■ DIRECTIONS FOR THIS TASK
Wherever a line holds the word "title", copy that line from the data.

(Excerpts from a dataset)
__________

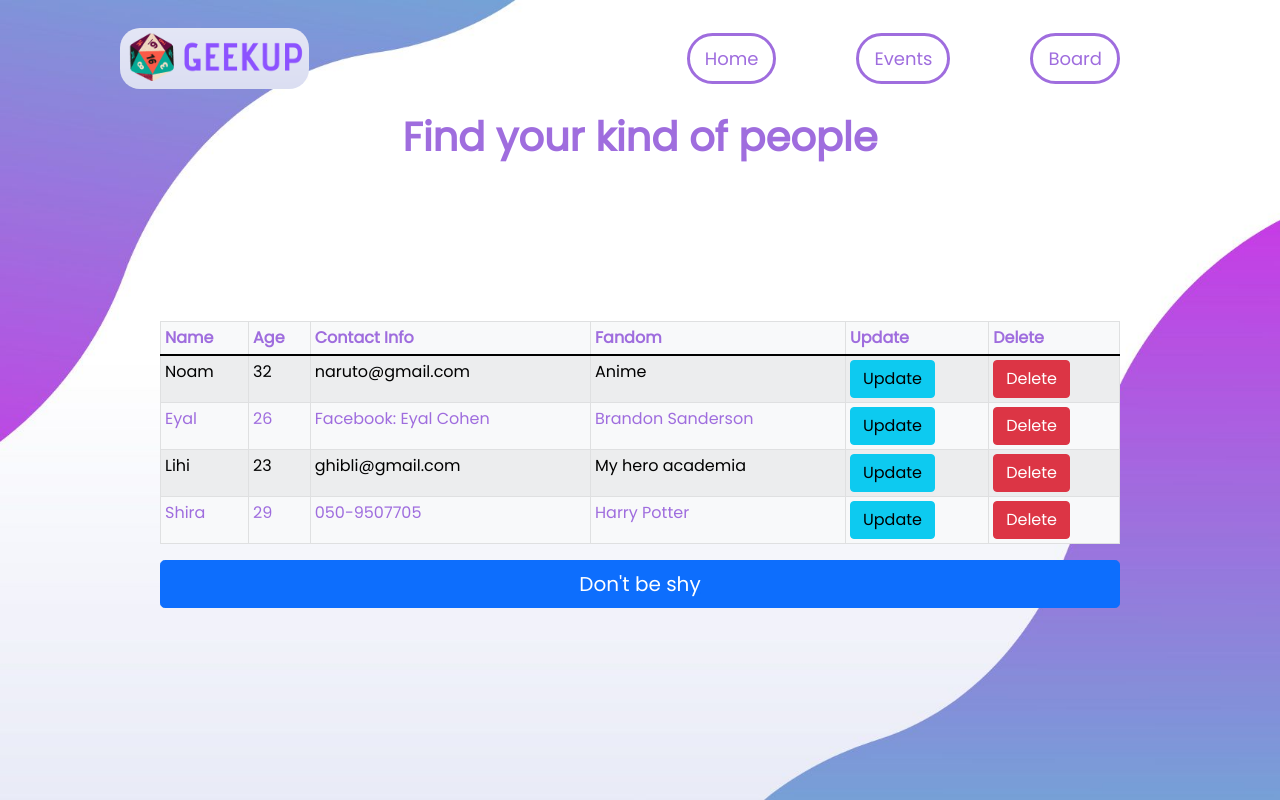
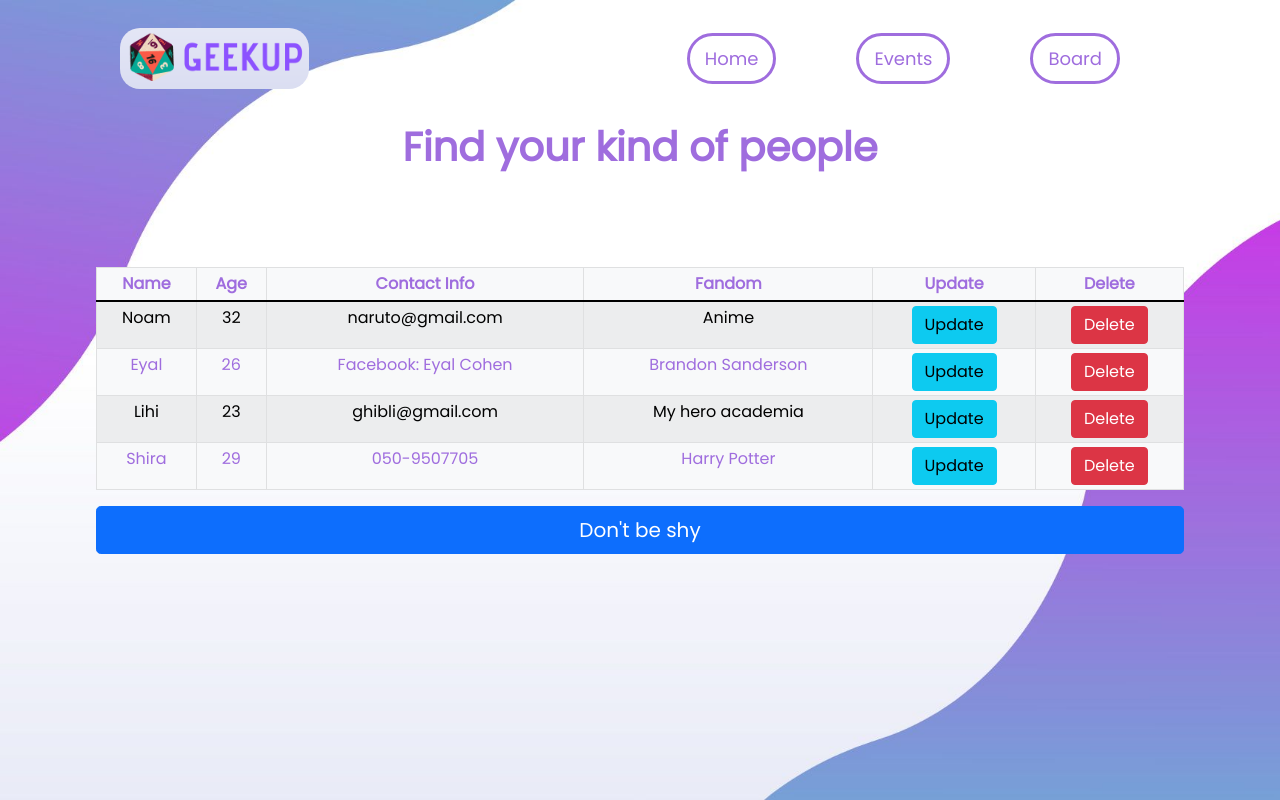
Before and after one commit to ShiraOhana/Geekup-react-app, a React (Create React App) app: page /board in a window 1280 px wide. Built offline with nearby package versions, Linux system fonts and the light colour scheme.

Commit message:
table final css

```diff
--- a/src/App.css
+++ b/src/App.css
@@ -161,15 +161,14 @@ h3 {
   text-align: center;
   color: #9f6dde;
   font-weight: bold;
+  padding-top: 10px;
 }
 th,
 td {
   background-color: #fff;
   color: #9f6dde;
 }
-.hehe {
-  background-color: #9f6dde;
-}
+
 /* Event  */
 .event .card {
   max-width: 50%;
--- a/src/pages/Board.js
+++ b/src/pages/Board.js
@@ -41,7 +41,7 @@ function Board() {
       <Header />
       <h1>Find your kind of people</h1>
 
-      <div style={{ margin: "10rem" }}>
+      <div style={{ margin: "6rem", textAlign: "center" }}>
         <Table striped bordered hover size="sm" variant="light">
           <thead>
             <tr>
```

__________

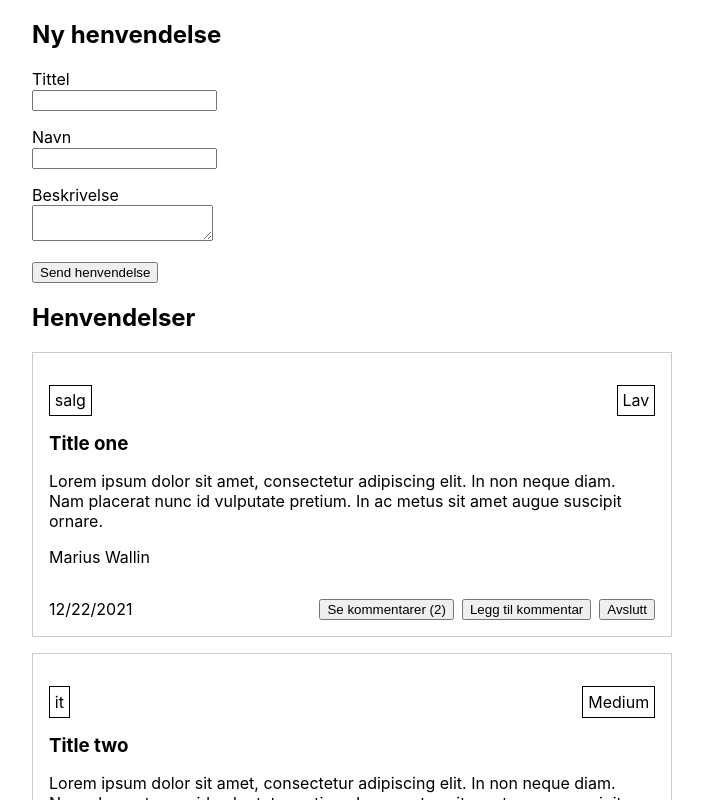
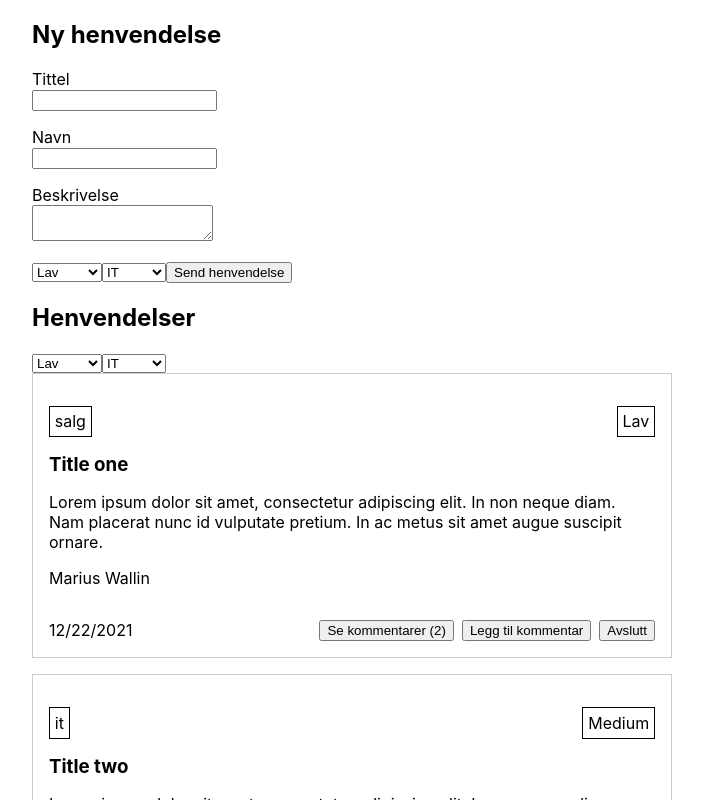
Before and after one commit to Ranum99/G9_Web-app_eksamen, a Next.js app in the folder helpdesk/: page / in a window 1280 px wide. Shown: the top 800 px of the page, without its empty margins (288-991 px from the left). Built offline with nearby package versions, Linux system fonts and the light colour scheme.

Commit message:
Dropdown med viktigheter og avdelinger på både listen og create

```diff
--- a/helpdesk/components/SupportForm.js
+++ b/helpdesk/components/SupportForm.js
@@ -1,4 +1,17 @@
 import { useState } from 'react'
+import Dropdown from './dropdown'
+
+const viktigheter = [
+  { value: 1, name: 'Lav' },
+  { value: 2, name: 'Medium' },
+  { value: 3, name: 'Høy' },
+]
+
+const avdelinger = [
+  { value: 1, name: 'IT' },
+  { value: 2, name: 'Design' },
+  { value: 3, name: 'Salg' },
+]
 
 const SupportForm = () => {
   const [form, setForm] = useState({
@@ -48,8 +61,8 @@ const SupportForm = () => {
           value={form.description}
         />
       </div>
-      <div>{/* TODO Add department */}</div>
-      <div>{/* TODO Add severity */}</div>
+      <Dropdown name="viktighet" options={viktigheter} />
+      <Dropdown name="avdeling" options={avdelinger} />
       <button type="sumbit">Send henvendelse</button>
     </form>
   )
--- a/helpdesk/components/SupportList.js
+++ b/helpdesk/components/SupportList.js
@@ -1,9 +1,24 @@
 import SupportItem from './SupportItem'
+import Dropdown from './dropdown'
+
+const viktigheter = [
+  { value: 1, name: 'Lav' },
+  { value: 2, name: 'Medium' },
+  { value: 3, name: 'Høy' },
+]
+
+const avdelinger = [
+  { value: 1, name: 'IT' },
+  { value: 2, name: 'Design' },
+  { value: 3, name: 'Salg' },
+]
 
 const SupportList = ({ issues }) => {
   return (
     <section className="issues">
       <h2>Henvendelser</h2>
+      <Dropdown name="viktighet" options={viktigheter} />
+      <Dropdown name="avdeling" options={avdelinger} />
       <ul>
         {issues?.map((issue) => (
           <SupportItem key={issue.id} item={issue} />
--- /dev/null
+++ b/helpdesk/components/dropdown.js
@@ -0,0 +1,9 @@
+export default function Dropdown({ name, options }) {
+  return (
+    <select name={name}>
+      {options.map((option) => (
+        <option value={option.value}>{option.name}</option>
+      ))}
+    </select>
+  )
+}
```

__________

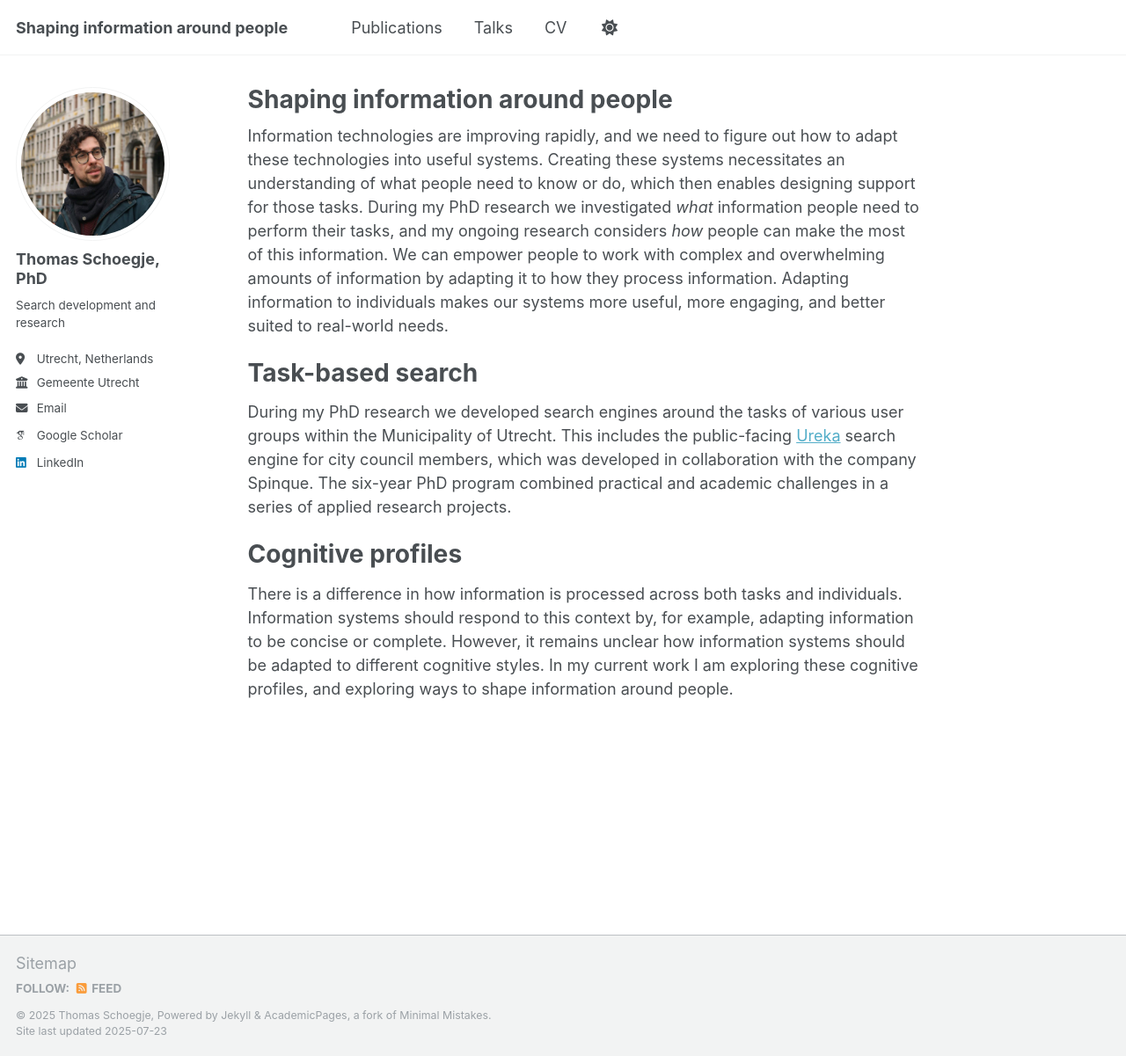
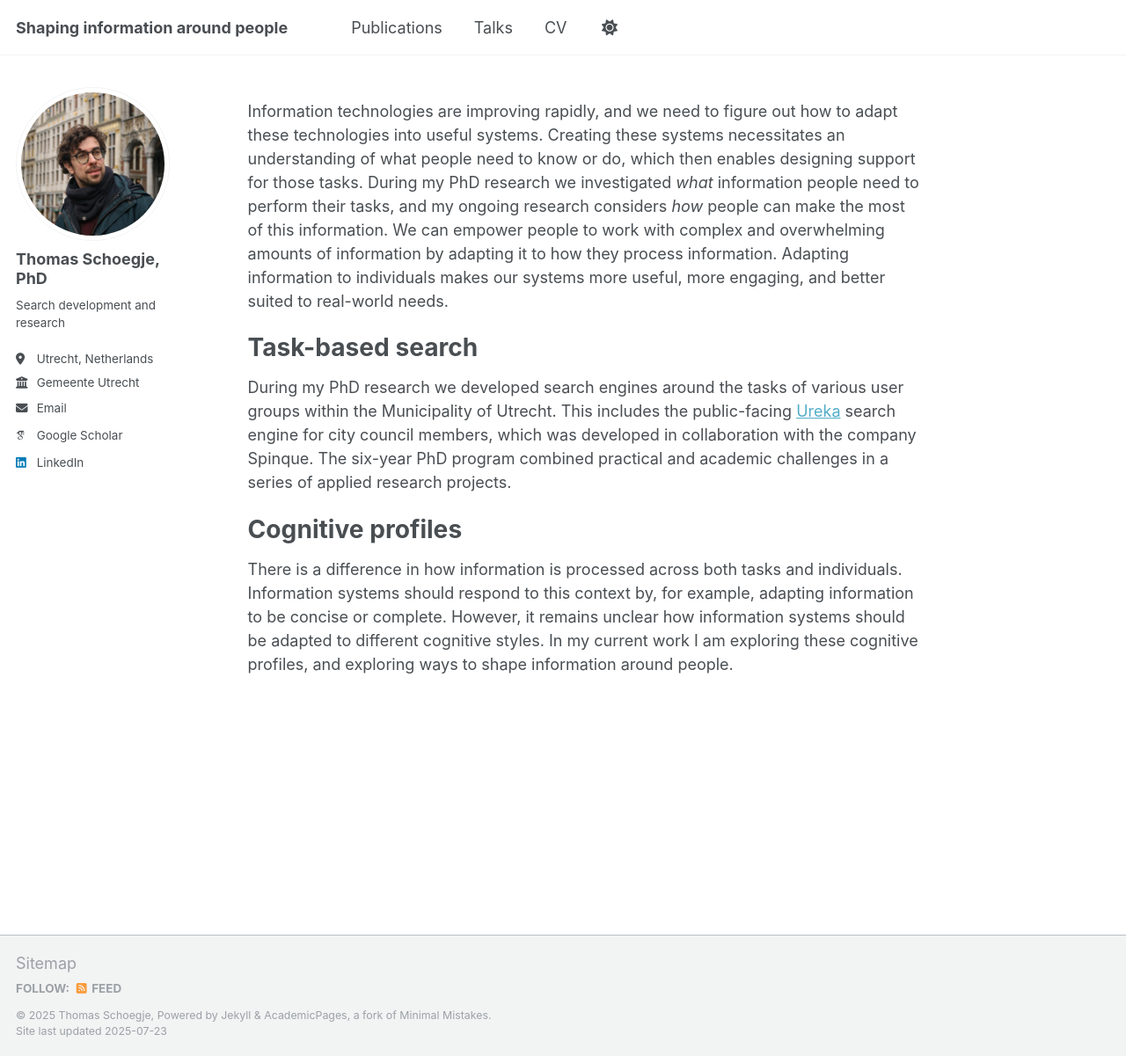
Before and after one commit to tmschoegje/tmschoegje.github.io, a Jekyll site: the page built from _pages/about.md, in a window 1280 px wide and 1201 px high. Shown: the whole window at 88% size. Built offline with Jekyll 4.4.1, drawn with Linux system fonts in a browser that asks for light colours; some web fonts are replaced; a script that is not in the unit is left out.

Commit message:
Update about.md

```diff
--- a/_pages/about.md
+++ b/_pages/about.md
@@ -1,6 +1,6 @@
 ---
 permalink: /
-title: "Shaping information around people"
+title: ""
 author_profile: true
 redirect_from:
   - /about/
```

__________

■ YOUR RESPONSE
-title: "Shaping information around people"
+title: ""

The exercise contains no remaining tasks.